by Anna Violante

“If we want peace, we must prepare for war,” wrote European Council President Charles Michel in his press release of 19 March, referring to the need to increase European military aid to Ukraine, and he soon outlined what Europe’s plans for the future ought to be: “We should aim to double what we buy from European industry by 2030. 

It’s a fact that the European Union is debating the need to build a strong common defence system; indeed, its arms industry has significantly increased production in recent years and is trading with customers who are not necessarily European, according to the latest report from the Stockholm International Peace Research Institute (SIPRI). In particular, Italy is the country with the highest export growth (86%). The largest buyers of Italian arms – mainly land-based aircraft, planes, torpedoes, bombs, missiles and rockets – are, in order, Qatar (27% of sales), Egypt (21) and Kuwait (12). Turkey and Brazil follow. This makes Italy the sixth largest exporter in the world, after the United States, France, Russia, China and Germany.

To better understand why both Italian and European authorities keep insisting that the increase in production is linked to the ongoing conflicts, and to find out more about Italian producers, the distinction between heavy and light weapons markets, and the ports used for shipping, Atlas of Wars put a few questions to Francesco Vignarca, coordinator of the Italian Network for Peace and Disarmament (Rete italiana pace e disarmo – a branch of Control Arms).

Is such a huge increase in Italian arms exports linked to the 2 ongoing wars? “Certainly not. The authorities are presenting it to us as a direct response to what has been happening.  But the claim that Europe must be prepared for an attack by Russia is a manipulation to justify military spending and thus economic advantage. The militarist choice was there before. 78% of exports go to the Near East. Asia, too, is a lucrative market. Whereas the United States and Europe don’t need weapons because they make them.”

What are the main industries in Italy? “Fincantieri and Leonardo. Fincantieri is 70% state-owned, and financed by the Ministry of Economy.  It is Europe’s largest shipbuilding group, specialising in the design and construction of cruise ships, ferries, naval vessels, mega-yachts, conversions and repairs.  Its shipyards are located in Monfalcone (Gorizia), Marghera (Venice) and Sestri Ponente (Genoa) for cruise ships and in Ancona, Palermo and Castellammare di Stabia (Naples) for transport ships. Military vessels are built in the Genoa and La Spezia areas. Ten years ago, they accounted for less than 30% of total production, whereas today they amount to 36%. In recent years the company has entered into joint ventures and is currently building corvettes in America. It is now considering a joint venture in Egypt to build warships. A recent visit by Italian Prime Minister Giorgia Meloni to Egyptian President Abdel Fattah al-Sisi is likely to result in an agreement for future production in Alexandria.

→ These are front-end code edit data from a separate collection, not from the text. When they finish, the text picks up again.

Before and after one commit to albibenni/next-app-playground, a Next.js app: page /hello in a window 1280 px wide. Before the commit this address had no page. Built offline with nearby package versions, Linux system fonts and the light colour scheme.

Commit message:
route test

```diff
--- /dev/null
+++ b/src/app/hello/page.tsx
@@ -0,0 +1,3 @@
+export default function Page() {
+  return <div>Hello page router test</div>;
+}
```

Leonardo SpA is an Italian public company active in the defence, aerospace and security sectors. Its largest shareholder is the Italian Ministry of Economy and Finance, which holds approximately 30% of the shares. It is the 12th largest defence company in the world and the largest in the European Union. It has a presence in twenty countries (42% in Italy and 58% abroad), including Israel. The company’s products, systems and services are used in around 150 countries. Leonardo specialises in building aircraft, but also drones, defensive weapons, torpedoes, etc. In short, it makes everything except ships and tanks. 83% of its production is currently military, while ten years ago it was 65%. 

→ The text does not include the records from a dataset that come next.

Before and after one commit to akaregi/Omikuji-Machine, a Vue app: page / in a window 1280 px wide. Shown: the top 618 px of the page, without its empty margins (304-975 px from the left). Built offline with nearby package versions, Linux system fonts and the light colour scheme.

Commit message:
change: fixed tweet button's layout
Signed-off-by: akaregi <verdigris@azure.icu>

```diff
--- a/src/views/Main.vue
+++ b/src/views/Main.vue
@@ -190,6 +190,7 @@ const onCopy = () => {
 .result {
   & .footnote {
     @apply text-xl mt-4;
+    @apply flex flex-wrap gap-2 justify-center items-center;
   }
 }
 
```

The reason why both companies have increasingly shifted to military production in recent years, even though producing for the state is less profitable, is that government contracts do not involve the risks of free market entrepreneurship. But both companies’ production growth is also due to the fact that last May the Italian far-right government lifted restrictions on the export of military weapons to Saudi Arabia, ending an embargo that had begun in 2019. From now on, with the amendments to law 185/90, the government intends to further strengthen the military industry by concentrating exports in its own hands and virtually eliminating the old control systems. The excuse for the reform is that a simplification of procedures will avoid too much bureaucracy and thus help Italian industry to compete with other nations.”

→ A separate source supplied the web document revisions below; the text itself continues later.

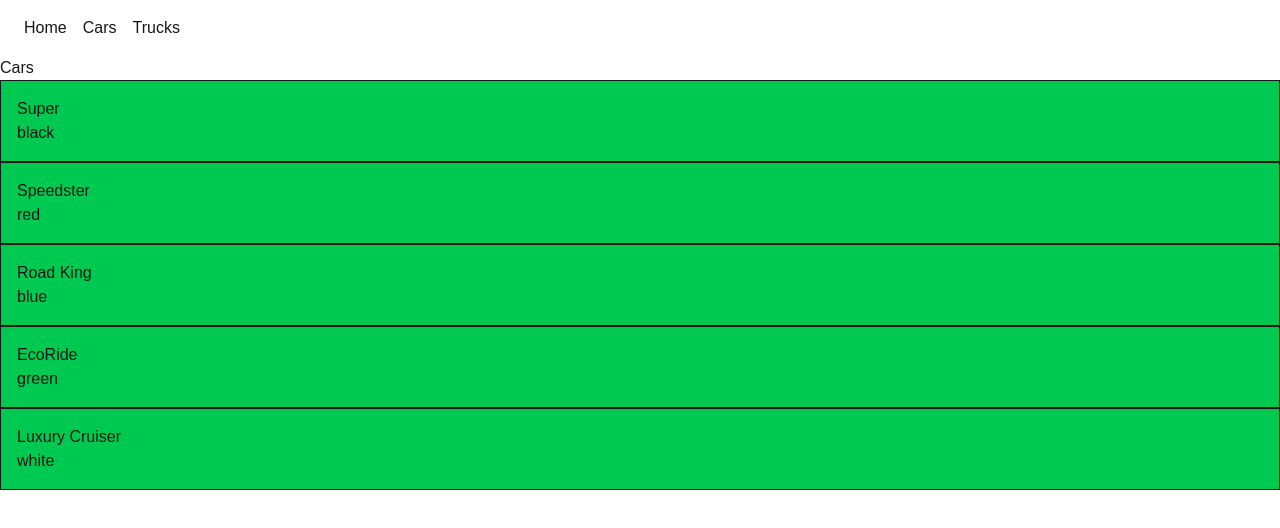
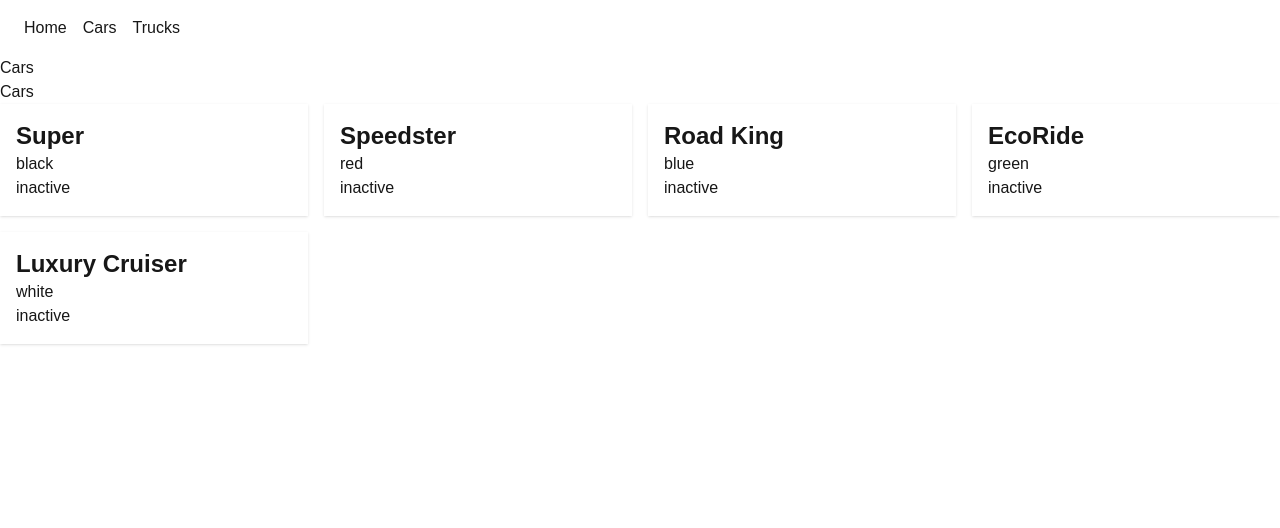
Before and after one commit to 23arch/NREACT, a Next.js app: page /cars in a window 1280 px wide. Shown: the top 528 px of the page. Built offline with nearby package versions, Linux system fonts and the light colour scheme.

Commit message:
Die Videos erledigt, TailwindCSS klappt nicht ganz (Frage im Unterricht)

```diff
--- /dev/null
+++ b/app/cars/CarList.tsx
@@ -0,0 +1,16 @@
+import { Car } from '@/lib/types/types'
+import React from 'react'
+import Card from '../components/ui/cars/Card'
+
+type Props = { cars: Car[] }
+
+export default function CarList({ cars }: Props) {
+    return (
+        <div>
+            <h1>Cars</h1>
+            <div className='grid grid-cols-2 md:grid-cols-4 gap-4'>
+                {cars.map((car: Car) =>
+                    <Card car={car} />)}</div>
+        </div>
+    )
+}
--- a/app/cars/page.tsx
+++ b/app/cars/page.tsx
@@ -1,6 +1,7 @@
 import React from 'react'
 import Card from '../components/ui/cars/Card'
 import { Car } from '@/lib/types/types';
+import CarList from './CarList';
 
 type Props = {}
 
@@ -58,7 +59,7 @@
     return (
         <div>
             <h1>Cars</h1>
-            {cars.map((car: Car) => <Card car={car} />)}
+            <CarList cars={cars} />
         </div>
     )
 }
--- a/app/components/ui/cars/Card.tsx
+++ b/app/components/ui/cars/Card.tsx
@@ -1,13 +1,20 @@
+"use client";
 import { Car } from '@/lib/types/types'
-import React from 'react'
+import React, { useState } from 'react'
 
 type Props = { car: Car }
 
 export default function Card({ car }: Props) {
+    const [isActive, setIsActive] = useState(false); //Sowie eine Gedächtnisvariable in Java
     return (
-        <div className='bg-green-500 border p-4'>
-            <h2>{car.name}</h2>
+        <div
+            className={'shadow p-4 hover:cursor-pointer ${isActive?"bg-amber-200":"bg-gray-200}'}
+            onClick={() => {
+                setIsActive(!isActive);
+            }}>
+            <h2 className='font-bold text-2xl'>{car.name}</h2>
             <div>{car.color}</div>
+            {isActive ? "active" : "inactive"}
         </div>
     )
 }
```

What are the ports of embarkation for weapons? “Ships sail and aeroplanes fly from where they are built, but the main departure point for weapons is Genoa, although other ports are also used, such as Cagliari for the last shipment to Saudi Arabia on the eve of the embargo, for instance. La Spezia, on the other hand, is the point of departure for small arms.”

What about light weapons, have their exports also increased a lot? “They are the least affected by the changes in recent years. The market is doing well, it will continue to do well, but not much has changed. The shift from hunting weapons to defensive ones is due to the fact that hunting is collapsing everywhere, especially in Italy. It is true that Beretta in Brescia (mainly guns) and Fiocchi in Lecco (ammunitions) also produce for the army and the police, but their growth does not suggest an escalation to war. The 85% increase in exports reported by SIPRI concerns Leonardo and Fincantieri: state-controlled warships, aircraft and helicopter gunships.”

Cover image by Alexander Steamaze on Shutterstock